Gold Hill’s Vivian Hopkins to present program on the history of gold mining in NC
Published 12:00 am Sunday, January 22, 2017
ALBEMARLE — Did you know that Stanly County is near the center of what was considered the Gold Region of North Carolina? Did you know that prior to the California “gold rush” a 17-pound gold rock was discovered by a 12-year old boy, Conrad Reed, on his family’s farm in Cabarrus County? This accidental discovery was the beginning of a century of wealth, prosperity, heartbreak and deceit for many people in this part of North Carolina.
The program “If Picks and Shovels Could Talk” will be presented at 6:30 p.m. on Tuesday, Jan. 31, at the Uwharrie Conference Center, 152 West Main St. in downtown Albemarle.
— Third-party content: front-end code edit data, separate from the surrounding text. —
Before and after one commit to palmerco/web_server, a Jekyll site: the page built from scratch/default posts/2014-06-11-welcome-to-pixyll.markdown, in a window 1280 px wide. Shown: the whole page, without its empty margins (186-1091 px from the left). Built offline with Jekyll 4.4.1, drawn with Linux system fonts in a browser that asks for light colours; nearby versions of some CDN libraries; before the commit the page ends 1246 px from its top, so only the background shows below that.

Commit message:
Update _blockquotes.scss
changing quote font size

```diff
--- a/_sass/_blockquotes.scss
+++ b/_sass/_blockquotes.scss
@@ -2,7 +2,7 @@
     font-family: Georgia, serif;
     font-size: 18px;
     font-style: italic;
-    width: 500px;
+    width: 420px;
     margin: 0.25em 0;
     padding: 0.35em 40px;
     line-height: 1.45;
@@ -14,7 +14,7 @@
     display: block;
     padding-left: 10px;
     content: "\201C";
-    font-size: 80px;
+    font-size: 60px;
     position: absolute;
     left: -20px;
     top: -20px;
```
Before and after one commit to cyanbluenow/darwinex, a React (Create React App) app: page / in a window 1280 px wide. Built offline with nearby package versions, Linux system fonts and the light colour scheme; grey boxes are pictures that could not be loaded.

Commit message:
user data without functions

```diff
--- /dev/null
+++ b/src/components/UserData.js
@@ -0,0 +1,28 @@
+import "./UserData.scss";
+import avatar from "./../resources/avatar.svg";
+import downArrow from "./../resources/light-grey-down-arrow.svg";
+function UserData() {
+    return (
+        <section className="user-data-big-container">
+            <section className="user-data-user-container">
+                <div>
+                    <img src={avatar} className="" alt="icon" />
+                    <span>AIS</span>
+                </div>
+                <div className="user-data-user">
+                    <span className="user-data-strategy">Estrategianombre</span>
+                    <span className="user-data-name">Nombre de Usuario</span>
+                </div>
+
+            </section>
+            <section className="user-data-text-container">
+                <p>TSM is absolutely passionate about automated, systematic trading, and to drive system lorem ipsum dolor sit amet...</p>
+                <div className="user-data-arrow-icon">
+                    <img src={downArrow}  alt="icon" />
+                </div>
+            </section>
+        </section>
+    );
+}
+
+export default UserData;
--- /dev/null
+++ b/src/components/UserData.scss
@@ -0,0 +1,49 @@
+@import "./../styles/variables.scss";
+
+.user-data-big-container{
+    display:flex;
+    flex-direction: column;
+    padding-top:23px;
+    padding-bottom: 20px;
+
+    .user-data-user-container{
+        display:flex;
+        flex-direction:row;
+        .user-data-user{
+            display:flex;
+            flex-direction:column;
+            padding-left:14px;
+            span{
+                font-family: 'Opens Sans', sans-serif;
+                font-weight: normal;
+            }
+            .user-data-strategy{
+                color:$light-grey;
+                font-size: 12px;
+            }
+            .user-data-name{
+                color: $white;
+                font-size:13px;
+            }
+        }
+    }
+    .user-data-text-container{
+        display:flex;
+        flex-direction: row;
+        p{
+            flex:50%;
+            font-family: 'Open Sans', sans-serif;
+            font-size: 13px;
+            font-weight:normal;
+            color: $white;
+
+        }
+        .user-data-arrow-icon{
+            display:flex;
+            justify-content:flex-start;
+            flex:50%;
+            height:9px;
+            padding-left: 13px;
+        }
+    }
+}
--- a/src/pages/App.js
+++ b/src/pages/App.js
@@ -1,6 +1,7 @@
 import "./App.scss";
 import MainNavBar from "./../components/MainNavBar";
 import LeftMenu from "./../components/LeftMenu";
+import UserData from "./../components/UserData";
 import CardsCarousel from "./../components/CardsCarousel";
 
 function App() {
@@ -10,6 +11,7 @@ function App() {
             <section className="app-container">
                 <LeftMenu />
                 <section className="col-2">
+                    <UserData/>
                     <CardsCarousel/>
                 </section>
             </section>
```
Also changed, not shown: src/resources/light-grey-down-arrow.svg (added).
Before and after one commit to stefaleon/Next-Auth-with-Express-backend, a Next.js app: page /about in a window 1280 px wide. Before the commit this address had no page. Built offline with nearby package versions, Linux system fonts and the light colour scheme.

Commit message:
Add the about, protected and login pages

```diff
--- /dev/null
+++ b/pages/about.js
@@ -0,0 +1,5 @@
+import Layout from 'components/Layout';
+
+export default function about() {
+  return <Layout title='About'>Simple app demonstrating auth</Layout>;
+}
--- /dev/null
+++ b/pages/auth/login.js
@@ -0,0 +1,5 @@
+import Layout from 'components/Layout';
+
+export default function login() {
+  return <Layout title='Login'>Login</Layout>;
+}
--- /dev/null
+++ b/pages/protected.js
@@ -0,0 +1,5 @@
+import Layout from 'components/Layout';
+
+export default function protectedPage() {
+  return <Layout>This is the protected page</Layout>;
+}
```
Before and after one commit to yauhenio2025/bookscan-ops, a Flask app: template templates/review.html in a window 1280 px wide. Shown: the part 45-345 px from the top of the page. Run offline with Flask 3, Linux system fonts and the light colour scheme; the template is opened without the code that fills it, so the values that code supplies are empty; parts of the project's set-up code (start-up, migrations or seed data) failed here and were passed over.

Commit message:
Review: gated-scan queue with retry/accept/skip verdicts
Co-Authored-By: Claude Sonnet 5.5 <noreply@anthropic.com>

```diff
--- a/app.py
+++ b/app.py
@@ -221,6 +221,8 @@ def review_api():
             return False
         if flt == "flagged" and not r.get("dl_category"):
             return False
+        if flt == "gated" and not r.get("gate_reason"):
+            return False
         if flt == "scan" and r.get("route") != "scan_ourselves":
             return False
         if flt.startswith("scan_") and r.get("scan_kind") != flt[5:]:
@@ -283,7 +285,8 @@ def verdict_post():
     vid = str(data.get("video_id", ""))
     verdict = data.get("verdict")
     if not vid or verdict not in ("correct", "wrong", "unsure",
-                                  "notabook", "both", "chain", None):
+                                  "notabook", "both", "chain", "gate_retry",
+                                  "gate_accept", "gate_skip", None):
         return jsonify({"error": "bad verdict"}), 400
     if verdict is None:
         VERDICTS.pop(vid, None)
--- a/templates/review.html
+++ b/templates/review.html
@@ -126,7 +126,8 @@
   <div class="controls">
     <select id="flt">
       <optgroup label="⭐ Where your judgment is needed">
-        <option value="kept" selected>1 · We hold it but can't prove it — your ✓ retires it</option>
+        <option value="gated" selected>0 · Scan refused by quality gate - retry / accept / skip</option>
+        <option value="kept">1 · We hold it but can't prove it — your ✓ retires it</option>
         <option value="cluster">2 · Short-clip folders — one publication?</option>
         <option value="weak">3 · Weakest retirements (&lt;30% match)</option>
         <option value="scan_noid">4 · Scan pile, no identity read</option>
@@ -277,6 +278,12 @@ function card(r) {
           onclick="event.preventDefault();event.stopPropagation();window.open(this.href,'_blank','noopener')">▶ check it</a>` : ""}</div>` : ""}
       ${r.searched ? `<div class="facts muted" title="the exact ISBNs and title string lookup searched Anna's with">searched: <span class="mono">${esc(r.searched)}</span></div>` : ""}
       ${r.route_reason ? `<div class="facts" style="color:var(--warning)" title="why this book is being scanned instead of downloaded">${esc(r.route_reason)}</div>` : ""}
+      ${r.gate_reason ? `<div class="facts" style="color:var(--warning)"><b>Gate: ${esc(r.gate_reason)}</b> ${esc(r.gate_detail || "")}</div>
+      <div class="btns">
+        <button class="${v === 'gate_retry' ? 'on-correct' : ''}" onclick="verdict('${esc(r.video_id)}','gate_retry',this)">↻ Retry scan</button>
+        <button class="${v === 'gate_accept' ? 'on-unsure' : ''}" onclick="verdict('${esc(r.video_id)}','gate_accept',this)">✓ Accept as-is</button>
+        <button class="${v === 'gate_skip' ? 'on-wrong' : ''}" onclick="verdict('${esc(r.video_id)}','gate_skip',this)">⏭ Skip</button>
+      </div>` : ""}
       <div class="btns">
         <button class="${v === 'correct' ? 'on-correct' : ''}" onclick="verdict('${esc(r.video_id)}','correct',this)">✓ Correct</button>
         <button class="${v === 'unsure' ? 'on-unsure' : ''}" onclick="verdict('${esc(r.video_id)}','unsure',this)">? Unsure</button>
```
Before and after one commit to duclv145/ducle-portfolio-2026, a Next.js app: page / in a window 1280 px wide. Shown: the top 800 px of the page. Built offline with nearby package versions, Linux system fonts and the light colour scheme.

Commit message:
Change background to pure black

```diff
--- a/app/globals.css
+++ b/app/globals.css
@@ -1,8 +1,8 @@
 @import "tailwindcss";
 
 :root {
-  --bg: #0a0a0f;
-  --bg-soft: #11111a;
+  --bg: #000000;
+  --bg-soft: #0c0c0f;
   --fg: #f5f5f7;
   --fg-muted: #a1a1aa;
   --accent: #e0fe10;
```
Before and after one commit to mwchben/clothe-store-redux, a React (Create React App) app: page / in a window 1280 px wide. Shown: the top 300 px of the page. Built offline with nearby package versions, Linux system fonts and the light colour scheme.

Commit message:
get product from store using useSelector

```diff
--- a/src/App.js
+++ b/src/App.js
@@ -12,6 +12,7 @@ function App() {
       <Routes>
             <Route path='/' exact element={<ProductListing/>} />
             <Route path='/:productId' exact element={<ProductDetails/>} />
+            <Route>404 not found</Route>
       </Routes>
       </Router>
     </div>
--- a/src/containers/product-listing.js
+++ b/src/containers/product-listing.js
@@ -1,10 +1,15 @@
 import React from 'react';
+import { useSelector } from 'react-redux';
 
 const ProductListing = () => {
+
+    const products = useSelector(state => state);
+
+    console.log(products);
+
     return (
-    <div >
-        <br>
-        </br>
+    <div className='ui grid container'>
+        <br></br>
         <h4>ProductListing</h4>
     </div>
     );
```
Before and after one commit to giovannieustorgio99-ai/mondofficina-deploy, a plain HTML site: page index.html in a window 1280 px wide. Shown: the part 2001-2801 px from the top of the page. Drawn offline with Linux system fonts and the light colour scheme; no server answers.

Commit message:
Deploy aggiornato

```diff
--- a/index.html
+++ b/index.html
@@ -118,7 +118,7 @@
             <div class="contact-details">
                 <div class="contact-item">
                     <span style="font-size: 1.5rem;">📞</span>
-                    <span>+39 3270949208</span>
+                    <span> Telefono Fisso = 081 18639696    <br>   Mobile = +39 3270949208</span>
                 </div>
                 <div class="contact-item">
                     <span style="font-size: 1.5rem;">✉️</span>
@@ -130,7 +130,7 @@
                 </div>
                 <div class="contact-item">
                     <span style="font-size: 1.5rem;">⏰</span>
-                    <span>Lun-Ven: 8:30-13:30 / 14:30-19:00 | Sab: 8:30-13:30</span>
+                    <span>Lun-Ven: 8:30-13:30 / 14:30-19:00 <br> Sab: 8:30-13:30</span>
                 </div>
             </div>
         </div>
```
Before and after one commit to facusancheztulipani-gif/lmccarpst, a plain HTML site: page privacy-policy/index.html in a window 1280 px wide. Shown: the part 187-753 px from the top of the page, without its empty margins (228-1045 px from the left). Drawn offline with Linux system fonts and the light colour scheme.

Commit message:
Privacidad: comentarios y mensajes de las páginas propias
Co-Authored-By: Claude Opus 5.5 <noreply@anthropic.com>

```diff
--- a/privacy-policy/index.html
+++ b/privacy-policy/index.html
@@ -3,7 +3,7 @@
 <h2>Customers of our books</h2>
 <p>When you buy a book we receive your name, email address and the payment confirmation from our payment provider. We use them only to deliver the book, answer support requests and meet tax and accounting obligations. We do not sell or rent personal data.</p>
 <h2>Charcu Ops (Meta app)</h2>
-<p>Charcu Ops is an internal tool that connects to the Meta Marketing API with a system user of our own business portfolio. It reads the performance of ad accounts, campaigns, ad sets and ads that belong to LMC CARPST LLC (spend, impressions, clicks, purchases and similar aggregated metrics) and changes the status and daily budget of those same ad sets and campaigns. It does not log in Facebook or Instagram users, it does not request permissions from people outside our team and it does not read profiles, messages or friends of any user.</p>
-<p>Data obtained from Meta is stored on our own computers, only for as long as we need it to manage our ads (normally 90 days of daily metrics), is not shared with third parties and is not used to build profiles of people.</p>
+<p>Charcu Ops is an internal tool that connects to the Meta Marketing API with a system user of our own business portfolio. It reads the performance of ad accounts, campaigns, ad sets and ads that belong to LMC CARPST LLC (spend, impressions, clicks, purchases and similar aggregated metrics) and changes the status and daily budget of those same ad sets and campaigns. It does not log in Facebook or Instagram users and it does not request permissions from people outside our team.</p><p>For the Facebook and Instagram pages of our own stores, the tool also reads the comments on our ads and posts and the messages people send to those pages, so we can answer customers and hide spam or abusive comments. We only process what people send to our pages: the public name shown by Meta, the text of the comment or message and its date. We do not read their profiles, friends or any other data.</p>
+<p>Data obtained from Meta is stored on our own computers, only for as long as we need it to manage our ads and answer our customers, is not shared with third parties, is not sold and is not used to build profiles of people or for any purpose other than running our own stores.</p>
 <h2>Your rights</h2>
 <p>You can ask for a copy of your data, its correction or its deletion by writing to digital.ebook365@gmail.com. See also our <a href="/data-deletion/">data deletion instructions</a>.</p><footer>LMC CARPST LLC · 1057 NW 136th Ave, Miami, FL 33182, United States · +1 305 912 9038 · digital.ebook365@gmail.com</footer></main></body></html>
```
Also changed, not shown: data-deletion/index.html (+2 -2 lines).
This program, sponsored by The Stanly County Historical Society and the Stanly County Museum, will offer a look into the past and the role gold played in the history of our region. Attendees will hear about the fame and fortunes of the most prominent North Carolina gold mines, their owners, investors and the people who worked in the mines.
Our speaker, Vivian Pennington Hopkins — author, historian, and bluegrass musician — is vice president of the Historic Gold Hill and Mines Foundation Inc. at Gold Hill. She is the chairman of the Foundation’s education and public relations department. She is the author of “Gold Hill Ghosts and Other Legends,” “Your Guide to Gold Hill Mines Historic Park and the Gold Hill Rail Trail,” and is co-author of “Kimball’s Field Guide to Gold Hill: A Layman’s Tour Through Time.”
Hopkins is also editor of “The Gold Hill Miner,” a newsletter publication of the Historic Gold Hill and Mines Foundation Inc. and is currently writing “Gold Hill, NC – A pictorial History of the Gold Hill Mining District.”
Hopkins is a member of the NC Literary and Historical Association and is also a speaker with the NC Humanities Council’s Road Scholars program.
Road Scholar speakers provide programs on a wide variety of topics throughout North Carolina.
Hopkin’s research on the history of gold focuses on, and continues the work of, Dr. Brent Glass’s doctoral research. Dr. Glass earned his doctorate in history from the University of North Carolina-Chapel Hill in 1980. Dr. Glass, director emeritus of the Smithsonian’s National Museum of American History, has endorsed Hopkin’s work and the gold history program.
Vivian Pennington Hopkins is a native of Wilkes County. In addition to historical research and writing, she is an accomplished visual artist and plays upright bass, fulfilling her love of bluegrass and the old-time music culture of the Southern Appalachian and Blue Ridge Mountains.
On Friday evenings from 7-9 p.m. you will find Hopkins at the E.H. Montgomery General Store in Gold Hill, ready for Friday Night Bluegrass & Old Time Music.
To register for this program, call the Stanly County Public Library 704-986-3755, or go online to historicstanly.org and select the Event Registration tab. Be sure to click Submit to complete the online registration.